> **WORK INSTRUCTION**:
For each line below that includes the string "main", show the whole line.

> **RECORDS FOR THIS TASK**:
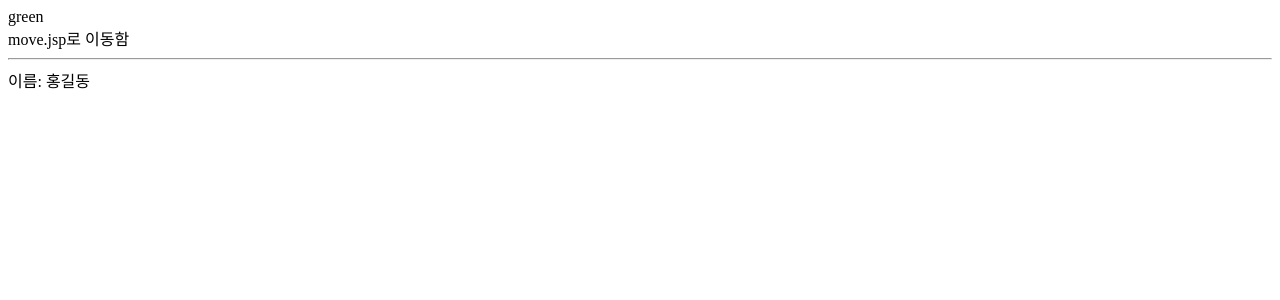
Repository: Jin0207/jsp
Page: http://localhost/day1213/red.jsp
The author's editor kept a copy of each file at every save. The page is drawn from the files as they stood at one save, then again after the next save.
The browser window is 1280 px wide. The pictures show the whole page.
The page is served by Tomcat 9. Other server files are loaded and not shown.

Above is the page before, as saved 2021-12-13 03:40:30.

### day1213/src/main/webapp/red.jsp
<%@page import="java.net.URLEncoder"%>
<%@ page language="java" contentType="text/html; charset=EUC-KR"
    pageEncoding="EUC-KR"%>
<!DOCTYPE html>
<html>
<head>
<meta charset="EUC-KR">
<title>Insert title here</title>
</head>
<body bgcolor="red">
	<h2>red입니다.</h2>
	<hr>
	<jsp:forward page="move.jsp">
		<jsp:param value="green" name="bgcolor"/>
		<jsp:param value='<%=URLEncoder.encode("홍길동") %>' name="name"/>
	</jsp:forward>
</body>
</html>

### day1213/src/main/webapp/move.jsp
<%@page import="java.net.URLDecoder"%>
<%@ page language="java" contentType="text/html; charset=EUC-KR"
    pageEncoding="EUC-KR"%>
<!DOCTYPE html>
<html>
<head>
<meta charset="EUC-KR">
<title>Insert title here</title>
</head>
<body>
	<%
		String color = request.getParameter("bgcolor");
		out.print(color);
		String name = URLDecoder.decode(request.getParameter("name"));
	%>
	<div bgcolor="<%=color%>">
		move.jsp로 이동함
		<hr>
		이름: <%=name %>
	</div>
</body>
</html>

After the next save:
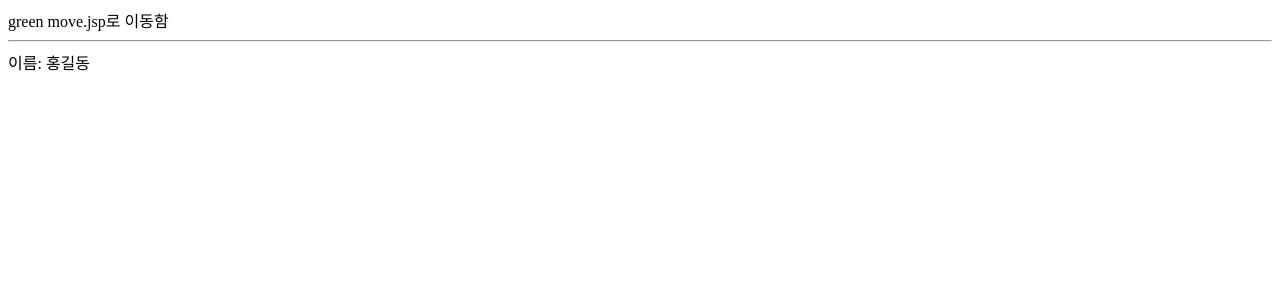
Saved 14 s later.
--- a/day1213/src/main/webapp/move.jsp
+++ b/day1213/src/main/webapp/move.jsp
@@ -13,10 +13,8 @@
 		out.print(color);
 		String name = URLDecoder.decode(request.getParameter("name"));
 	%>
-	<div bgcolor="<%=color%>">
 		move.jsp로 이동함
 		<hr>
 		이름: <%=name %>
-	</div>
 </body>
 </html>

> **PROBLEM SOLUTION**:
### day1213/src/main/webapp/red.jsp
### day1213/src/main/webapp/move.jsp
--- a/day1213/src/main/webapp/move.jsp
+++ b/day1213/src/main/webapp/move.jsp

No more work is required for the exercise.